What you should do => Report each line of the data that includes the word "number".

=== Material for the task ===

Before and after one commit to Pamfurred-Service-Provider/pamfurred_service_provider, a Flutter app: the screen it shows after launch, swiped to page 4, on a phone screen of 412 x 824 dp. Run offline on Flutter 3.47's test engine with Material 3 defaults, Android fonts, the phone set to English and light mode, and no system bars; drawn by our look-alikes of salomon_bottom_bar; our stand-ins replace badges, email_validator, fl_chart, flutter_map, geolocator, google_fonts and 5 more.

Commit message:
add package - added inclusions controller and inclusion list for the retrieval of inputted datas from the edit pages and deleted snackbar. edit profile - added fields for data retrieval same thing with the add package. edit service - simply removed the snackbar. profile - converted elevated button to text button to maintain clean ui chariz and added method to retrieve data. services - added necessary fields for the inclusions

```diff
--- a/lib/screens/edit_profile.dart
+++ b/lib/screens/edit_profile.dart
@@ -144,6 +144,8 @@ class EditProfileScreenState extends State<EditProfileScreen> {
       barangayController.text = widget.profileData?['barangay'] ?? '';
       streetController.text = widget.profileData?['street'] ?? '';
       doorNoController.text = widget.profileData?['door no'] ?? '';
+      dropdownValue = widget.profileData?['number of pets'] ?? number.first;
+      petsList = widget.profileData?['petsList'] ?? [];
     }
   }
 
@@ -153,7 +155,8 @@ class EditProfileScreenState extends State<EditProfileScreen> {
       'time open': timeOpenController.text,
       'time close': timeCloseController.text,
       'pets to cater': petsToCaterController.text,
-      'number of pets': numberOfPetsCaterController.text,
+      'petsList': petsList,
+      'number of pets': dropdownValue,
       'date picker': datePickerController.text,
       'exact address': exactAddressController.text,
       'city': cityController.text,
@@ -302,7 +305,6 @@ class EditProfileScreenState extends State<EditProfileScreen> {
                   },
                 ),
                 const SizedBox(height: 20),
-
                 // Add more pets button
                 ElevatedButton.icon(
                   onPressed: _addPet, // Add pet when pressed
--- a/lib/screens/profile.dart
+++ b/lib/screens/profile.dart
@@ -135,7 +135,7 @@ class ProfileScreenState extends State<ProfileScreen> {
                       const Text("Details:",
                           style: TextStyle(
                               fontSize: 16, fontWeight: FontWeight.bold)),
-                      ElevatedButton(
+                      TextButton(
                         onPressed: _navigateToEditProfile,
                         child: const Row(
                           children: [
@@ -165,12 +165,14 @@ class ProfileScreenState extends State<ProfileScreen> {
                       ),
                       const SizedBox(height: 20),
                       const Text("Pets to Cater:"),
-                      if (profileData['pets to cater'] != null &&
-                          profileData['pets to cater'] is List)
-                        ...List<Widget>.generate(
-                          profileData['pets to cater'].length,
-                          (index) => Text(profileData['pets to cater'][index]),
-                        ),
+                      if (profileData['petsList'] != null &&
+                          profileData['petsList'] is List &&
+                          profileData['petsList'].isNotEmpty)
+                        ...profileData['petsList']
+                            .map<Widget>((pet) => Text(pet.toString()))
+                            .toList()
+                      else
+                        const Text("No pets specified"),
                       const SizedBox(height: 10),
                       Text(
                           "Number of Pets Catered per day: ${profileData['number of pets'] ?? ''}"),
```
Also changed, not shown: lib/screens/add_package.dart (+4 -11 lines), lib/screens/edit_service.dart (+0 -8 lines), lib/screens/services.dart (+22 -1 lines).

===

Task answer =>
+      dropdownValue = widget.profileData?['number of pets'] ?? number.first;
-      'number of pets': numberOfPetsCaterController.text,
+      'number of pets': dropdownValue,
                           "Number of Pets Catered per day: ${profileData['number of pets'] ?? ''}"),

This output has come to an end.